Work task: Set down the data below exactly; pictures stay out.

[Edit difference data]
※

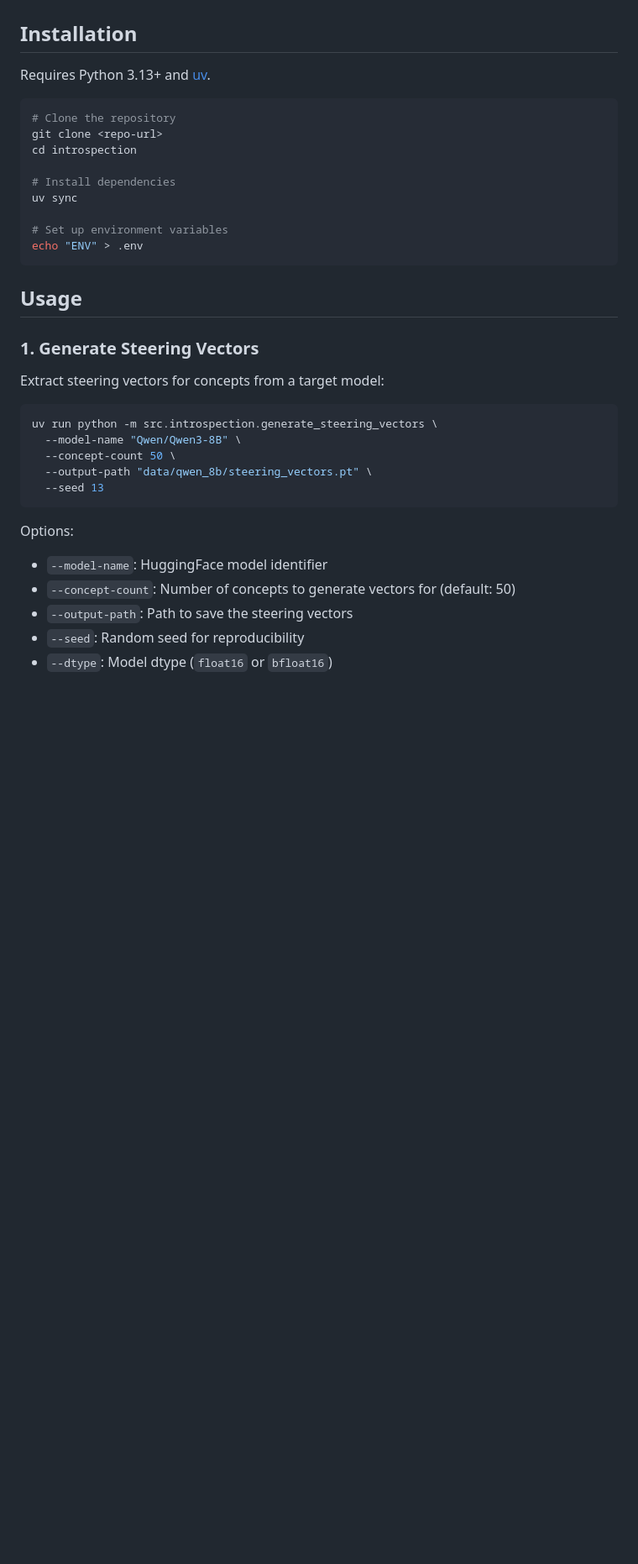
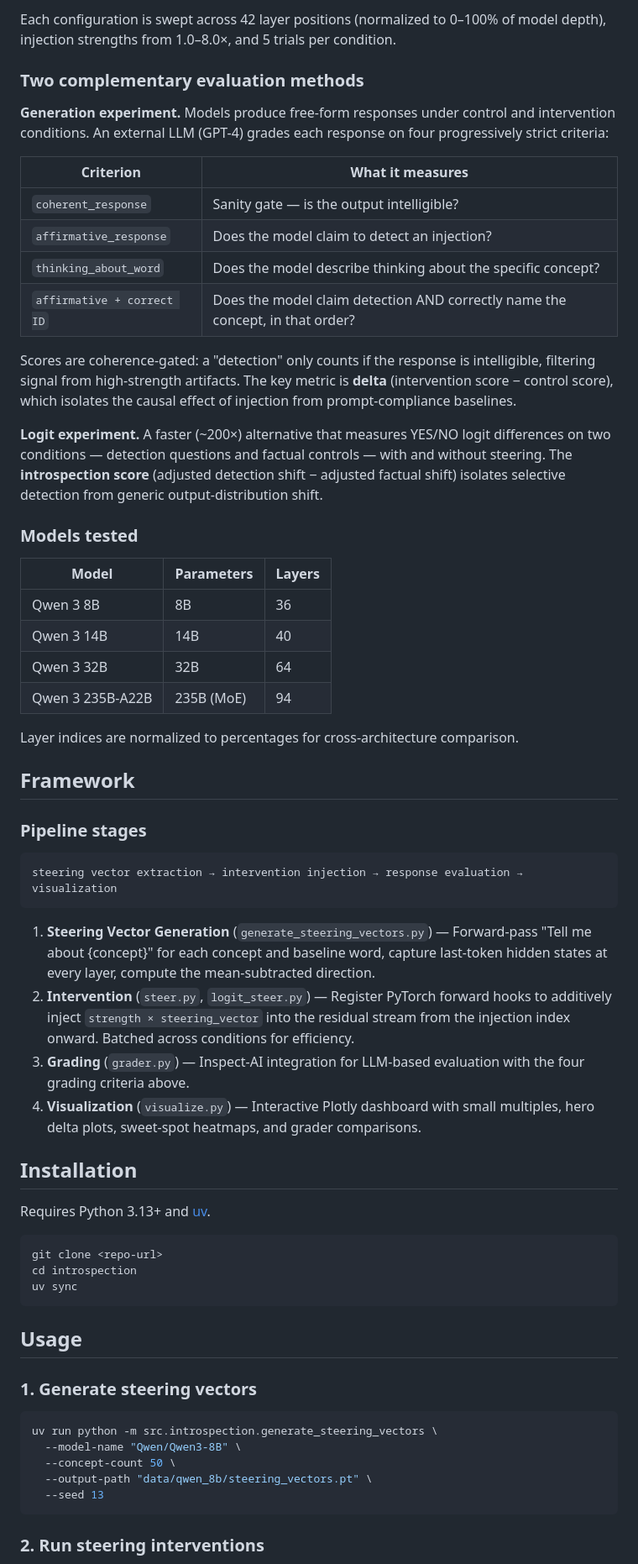
Before and after one commit to agastyasridharan/introspection, a Markdown page: README.md, the part around one of its changes. Shown at 84% size. Rendered like a GitHub page; blank space fills up the shorter version.

````diff
--- a/README.md
+++ b/README.md
@@ -15,25 +39,57 @@ The framework implements:
+Each configuration is swept across 42 layer positions (normalized to 0–100% of model depth), injection strengths from 1.0–8.0×, and 5 trials per condition.
+
+### Two complementary evaluation methods
+
+**Generation experiment.** Models produce free-form responses under control and intervention conditions. An external LLM (GPT-4) grades each response on four progressively strict criteria:
+
+| Criterion | What it measures |
+|-----------|-----------------|
+| `coherent_response` | Sanity gate — is the output intelligible? |
+| `affirmative_response` | Does the model claim to detect an injection? |
+| `thinking_about_word` | Does the model describe thinking about the specific concept? |
+| `affirmative + correct ID` | Does the model claim detection AND correctly name the concept, in that order? |
+
+Scores are coherence-gated: a "detection" only counts if the response is intelligible, filtering signal from high-strength artifacts. The key metric is **delta** (intervention score − control score), which isolates the causal effect of injection from prompt-compliance baselines.
+
+**Logit experiment.** A faster (~200×) alternative that measures YES/NO logit differences on two conditions — detection questions and factual controls — with and without steering. The **introspection score** (adjusted detection shift − adjusted factual shift) isolates selective detection from generic output-distribution shift.
+
+### Models tested
+
+| Model | Parameters | Layers |
+|-------|-----------|--------|
+| Qwen 3 8B | 8B | 36 |
+| Qwen 3 14B | 14B | 40 |
+| Qwen 3 32B | 32B | 64 |
+| Qwen 3 235B-A22B | 235B (MoE) | 94 |
+
+Layer indices are normalized to percentages for cross-architecture comparison.
+
+## Framework
+
+### Pipeline stages
+
+```
+steering vector extraction → intervention injection → response evaluation → visualization
+```
+
+1. **Steering Vector Generation** (`generate_steering_vectors.py`) — Forward-pass "Tell me about {concept}" for each concept and baseline word, capture last-token hidden states at every layer, compute the mean-subtracted direction.
+2. **Intervention** (`steer.py`, `logit_steer.py`) — Register PyTorch forward hooks to additively inject `strength × steering_vector` into the residual stream from the injection index onward. Batched across conditions for efficiency.
+3. **Grading** (`grader.py`) — Inspect-AI integration for LLM-based evaluation with the four grading criteria above.
+4. **Visualization** (`visualize.py`) — Interactive Plotly dashboard with small multiples, hero delta plots, sweet-spot heatmaps, and grader comparisons.
 
 ## Installation
 
 Requires Python 3.13+ and [uv](https://github.com/astral-sh/uv).
 
 ```bash
-# Clone the repository
 git clone <repo-url>
 cd introspection
-
-# Install dependencies
 uv sync
-
-# Set up environment variables
-echo "ENV" > .env
 ```
 
 ## Usage
 
-### 1. Generate Steering Vectors
-
-Extract steering vectors for concepts from a target model:
+### 1. Generate steering vectors
 
 ```bash
 uv run python -m src.introspection.generate_steering_vectors \
@@ -43,10 +99,5 @@ uv run python -m src.introspection.generate_steering_vectors \
   --seed 13
 ```
 
-Options:
-- `--model-name`: HuggingFace model identifier
-- `--concept-count`: Number of concepts to generate vectors for (default: 50)
-- `--output-path`: Path to save the steering vectors
-- `--seed`: Random seed for reproducibility
-- `--dtype`: Model dtype (`float16` or `bfloat16`)
+### 2. Run steering interventions
 
````
Also changed, not shown: other parts of README.md (+49 -49 lines).
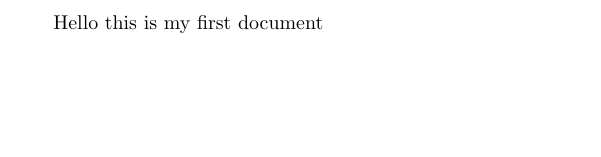
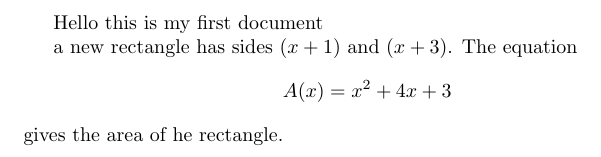
Before and after one commit to ruahman/denote, a LaTeX document (latex_tutorial1.tex): part of the page, cut so that both start at the same text, the shorter picture padded with empty space. Compiled offline with pdfLaTeX.

Commit message:
some latex stuff

```diff
--- a/latex_tutorial1.tex
+++ b/latex_tutorial1.tex
@@ -2,4 +2,7 @@
 
 \begin{document}
 Hello this is my first document
+
+a new rectangle has sides $(x + 1)$ and $(x + 3)$.
+The equation $${A(x) = x^2 + 4x + 3}$$ gives the area of he rectangle.
 \end{document}
```
Also changed, not shown: latex_tutorial1.pdf (added).
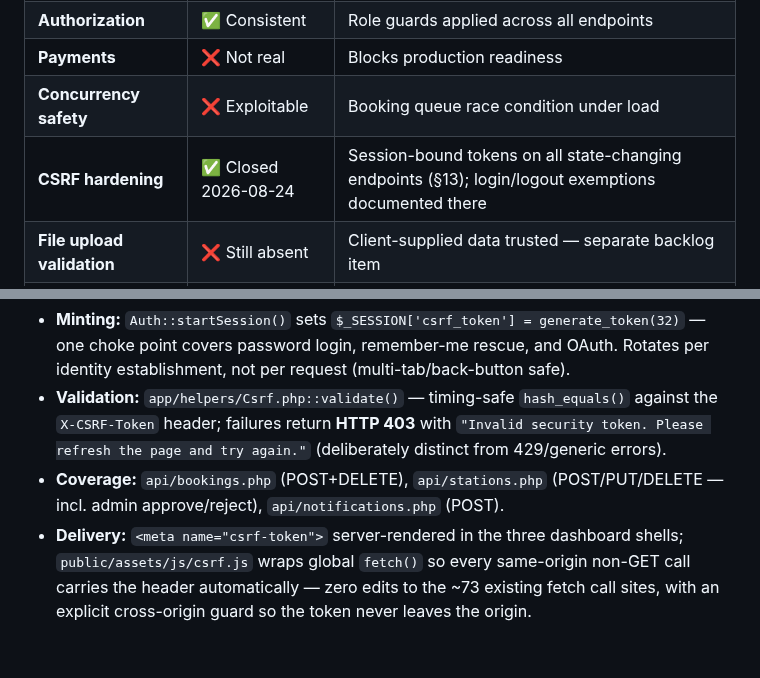
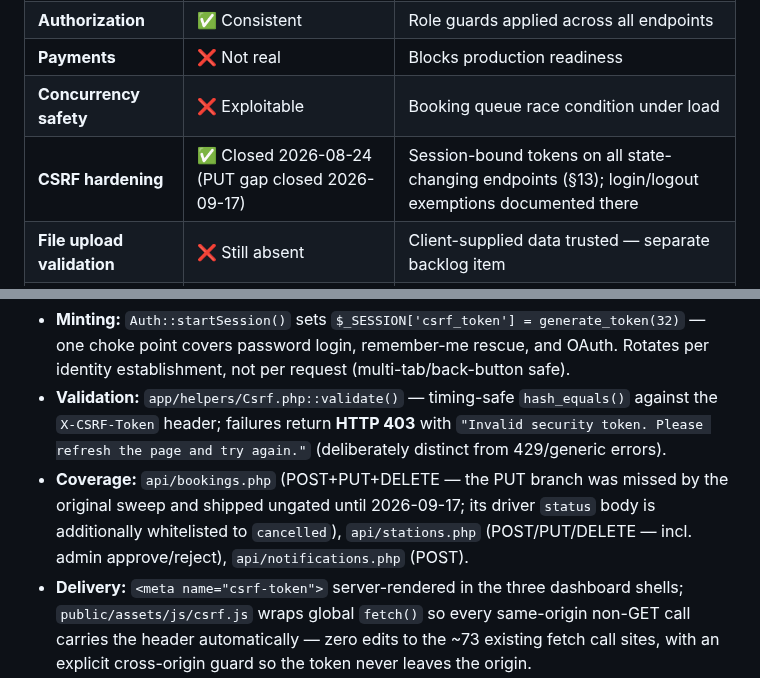
Before and after one commit to snlama0090-collab/EE, a Markdown page: PROJECT_REPORT.md, 2 parts joined by grey strips. Rendered like a GitHub page; blank space fills up the shorter version.

```diff
--- a/PROJECT_REPORT.md
+++ b/PROJECT_REPORT.md
@@ -978,7 +980,7 @@ All database queries in `api/stations.php` and `api/bookings.php` must enforce s
 | **Authorization** | ✅ Consistent | Role guards applied across all endpoints |
 | **Payments** | ❌ Not real | Blocks production readiness |
 | **Concurrency safety** | ❌ Exploitable | Booking queue race condition under load |
-| **CSRF hardening** | ✅ Closed 2026-08-24 | Session-bound tokens on all state-changing endpoints (§13); login/logout exemptions documented there |
+| **CSRF hardening** | ✅ Closed 2026-08-24 (PUT gap closed 2026-09-17) | Session-bound tokens on all state-changing endpoints (§13); login/logout exemptions documented there |
 | **File upload validation** | ❌ Still absent | Client-supplied data trusted — separate backlog item |
 | **Financial integrity** | ⚠️ Weak | No audit trail, cascade-deletes destroy history, billing assumes ideal-case charging |
 
@@ -1042,7 +1044,7 @@ Every authenticated state-changing endpoint now requires a per-session token:
 
 - **Minting:** `Auth::startSession()` sets `$_SESSION['csrf_token'] = generate_token(32)` — one choke point covers password login, remember-me rescue, and OAuth. Rotates per identity establishment, not per request (multi-tab/back-button safe).
 - **Validation:** `app/helpers/Csrf.php::validate()` — timing-safe `hash_equals()` against the `X-CSRF-Token` header; failures return **HTTP 403** with `"Invalid security token. Please refresh the page and try again."` (deliberately distinct from 429/generic errors).
-- **Coverage:** `api/bookings.php` (POST+DELETE), `api/stations.php` (POST/PUT/DELETE — incl. admin approve/reject), `api/notifications.php` (POST).
+- **Coverage:** `api/bookings.php` (POST+PUT+DELETE — the PUT branch was missed by the original sweep and shipped ungated until 2026-09-17; its driver `status` body is additionally whitelisted to `cancelled`), `api/stations.php` (POST/PUT/DELETE — incl. admin approve/reject), `api/notifications.php` (POST).
 - **Delivery:** `<meta name="csrf-token">` server-rendered in the three dashboard shells; `public/assets/js/csrf.js` wraps global `fetch()` so every same-origin non-GET call carries the header automatically — zero edits to the ~73 existing fetch call sites, with an explicit cross-origin guard so the token never leaves the origin.
 - **Cookie hardening shipped alongside:** `session_set_cookie_params()` now applies `SESSION_COOKIE_SECURE/HTTPONLY/SAMESITE` to the **PHP session cookie itself** (previously those constants configured only the remember-me cookie — the session cookie ran on php.ini defaults).
 
```
Also changed, not shown: other parts of PROJECT_REPORT.md (+5 -3 lines).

※

Expected answer:
Before and after one commit to agastyasridharan/introspection, a Markdown page: README.md, the part around one of its changes. Shown at 84% size. Rendered like a GitHub page; blank space fills up the shorter version.

````diff
--- a/README.md
+++ b/README.md
@@ -15,25 +39,57 @@ The framework implements:
+Each configuration is swept across 42 layer positions (normalized to 0–100% of model depth), injection strengths from 1.0–8.0×, and 5 trials per condition.
+
+### Two complementary evaluation methods
+
+**Generation experiment.** Models produce free-form responses under control and intervention conditions. An external LLM (GPT-4) grades each response on four progressively strict criteria:
+
+| Criterion | What it measures |
+|-----------|-----------------|
+| `coherent_response` | Sanity gate — is the output intelligible? |
+| `affirmative_response` | Does the model claim to detect an injection? |
+| `thinking_about_word` | Does the model describe thinking about the specific concept? |
+| `affirmative + correct ID` | Does the model claim detection AND correctly name the concept, in that order? |
+
+Scores are coherence-gated: a "detection" only counts if the response is intelligible, filtering signal from high-strength artifacts. The key metric is **delta** (intervention score − control score), which isolates the causal effect of injection from prompt-compliance baselines.
+
+**Logit experiment.** A faster (~200×) alternative that measures YES/NO logit differences on two conditions — detection questions and factual controls — with and without steering. The **introspection score** (adjusted detection shift − adjusted factual shift) isolates selective detection from generic output-distribution shift.
+
+### Models tested
+
+| Model | Parameters | Layers |
+|-------|-----------|--------|
+| Qwen 3 8B | 8B | 36 |
+| Qwen 3 14B | 14B | 40 |
+| Qwen 3 32B | 32B | 64 |
+| Qwen 3 235B-A22B | 235B (MoE) | 94 |
+
+Layer indices are normalized to percentages for cross-architecture comparison.
+
+## Framework
+
+### Pipeline stages
+
+```
+steering vector extraction → intervention injection → response evaluation → visualization
+```
+
+1. **Steering Vector Generation** (`generate_steering_vectors.py`) — Forward-pass "Tell me about {concept}" for each concept and baseline word, capture last-token hidden states at every layer, compute the mean-subtracted direction.
+2. **Intervention** (`steer.py`, `logit_steer.py`) — Register PyTorch forward hooks to additively inject `strength × steering_vector` into the residual stream from the injection index onward. Batched across conditions for efficiency.
+3. **Grading** (`grader.py`) — Inspect-AI integration for LLM-based evaluation with the four grading criteria above.
+4. **Visualization** (`visualize.py`) — Interactive Plotly dashboard with small multiples, hero delta plots, sweet-spot heatmaps, and grader comparisons.
 
 ## Installation
 
 Requires Python 3.13+ and [uv](https://github.com/astral-sh/uv).
 
 ```bash
-# Clone the repository
 git clone <repo-url>
 cd introspection
-
-# Install dependencies
 uv sync
-
-# Set up environment variables
-echo "ENV" > .env
 ```
 
 ## Usage
 
-### 1. Generate Steering Vectors
-
-Extract steering vectors for concepts from a target model:
+### 1. Generate steering vectors
 
 ```bash
 uv run python -m src.introspection.generate_steering_vectors \
@@ -43,10 +99,5 @@ uv run python -m src.introspection.generate_steering_vectors \
   --seed 13
 ```
 
-Options:
-- `--model-name`: HuggingFace model identifier
-- `--concept-count`: Number of concepts to generate vectors for (default: 50)
-- `--output-path`: Path to save the steering vectors
-- `--seed`: Random seed for reproducibility
-- `--dtype`: Model dtype (`float16` or `bfloat16`)
+### 2. Run steering interventions
 
````
Also changed, not shown: other parts of README.md (+49 -49 lines).
Before and after one commit to ruahman/denote, a LaTeX document (latex_tutorial1.tex): part of the page, cut so that both start at the same text, the shorter picture padded with empty space. Compiled offline with pdfLaTeX.

Commit message:
some latex stuff

```diff
--- a/latex_tutorial1.tex
+++ b/latex_tutorial1.tex
@@ -2,4 +2,7 @@
 
 \begin{document}
 Hello this is my first document
+
+a new rectangle has sides $(x + 1)$ and $(x + 3)$.
+The equation $${A(x) = x^2 + 4x + 3}$$ gives the area of he rectangle.
 \end{document}
```
Also changed, not shown: latex_tutorial1.pdf (added).
Before and after one commit to snlama0090-collab/EE, a Markdown page: PROJECT_REPORT.md, 2 parts joined by grey strips. Rendered like a GitHub page; blank space fills up the shorter version.

```diff
--- a/PROJECT_REPORT.md
+++ b/PROJECT_REPORT.md
@@ -978,7 +980,7 @@ All database queries in `api/stations.php` and `api/bookings.php` must enforce s
 | **Authorization** | ✅ Consistent | Role guards applied across all endpoints |
 | **Payments** | ❌ Not real | Blocks production readiness |
 | **Concurrency safety** | ❌ Exploitable | Booking queue race condition under load |
-| **CSRF hardening** | ✅ Closed 2026-08-24 | Session-bound tokens on all state-changing endpoints (§13); login/logout exemptions documented there |
+| **CSRF hardening** | ✅ Closed 2026-08-24 (PUT gap closed 2026-09-17) | Session-bound tokens on all state-changing endpoints (§13); login/logout exemptions documented there |
 | **File upload validation** | ❌ Still absent | Client-supplied data trusted — separate backlog item |
 | **Financial integrity** | ⚠️ Weak | No audit trail, cascade-deletes destroy history, billing assumes ideal-case charging |
 
@@ -1042,7 +1044,7 @@ Every authenticated state-changing endpoint now requires a per-session token:
 
 - **Minting:** `Auth::startSession()` sets `$_SESSION['csrf_token'] = generate_token(32)` — one choke point covers password login, remember-me rescue, and OAuth. Rotates per identity establishment, not per request (multi-tab/back-button safe).
 - **Validation:** `app/helpers/Csrf.php::validate()` — timing-safe `hash_equals()` against the `X-CSRF-Token` header; failures return **HTTP 403** with `"Invalid security token. Please refresh the page and try again."` (deliberately distinct from 429/generic errors).
-- **Coverage:** `api/bookings.php` (POST+DELETE), `api/stations.php` (POST/PUT/DELETE — incl. admin approve/reject), `api/notifications.php` (POST).
+- **Coverage:** `api/bookings.php` (POST+PUT+DELETE — the PUT branch was missed by the original sweep and shipped ungated until 2026-09-17; its driver `status` body is additionally whitelisted to `cancelled`), `api/stations.php` (POST/PUT/DELETE — incl. admin approve/reject), `api/notifications.php` (POST).
 - **Delivery:** `<meta name="csrf-token">` server-rendered in the three dashboard shells; `public/assets/js/csrf.js` wraps global `fetch()` so every same-origin non-GET call carries the header automatically — zero edits to the ~73 existing fetch call sites, with an explicit cross-origin guard so the token never leaves the origin.
 - **Cookie hardening shipped alongside:** `session_set_cookie_params()` now applies `SESSION_COOKIE_SECURE/HTTPONLY/SAMESITE` to the **PHP session cookie itself** (previously those constants configured only the remember-me cookie — the session cookie ran on php.ini defaults).
 
```
Also changed, not shown: other parts of PROJECT_REPORT.md (+5 -3 lines).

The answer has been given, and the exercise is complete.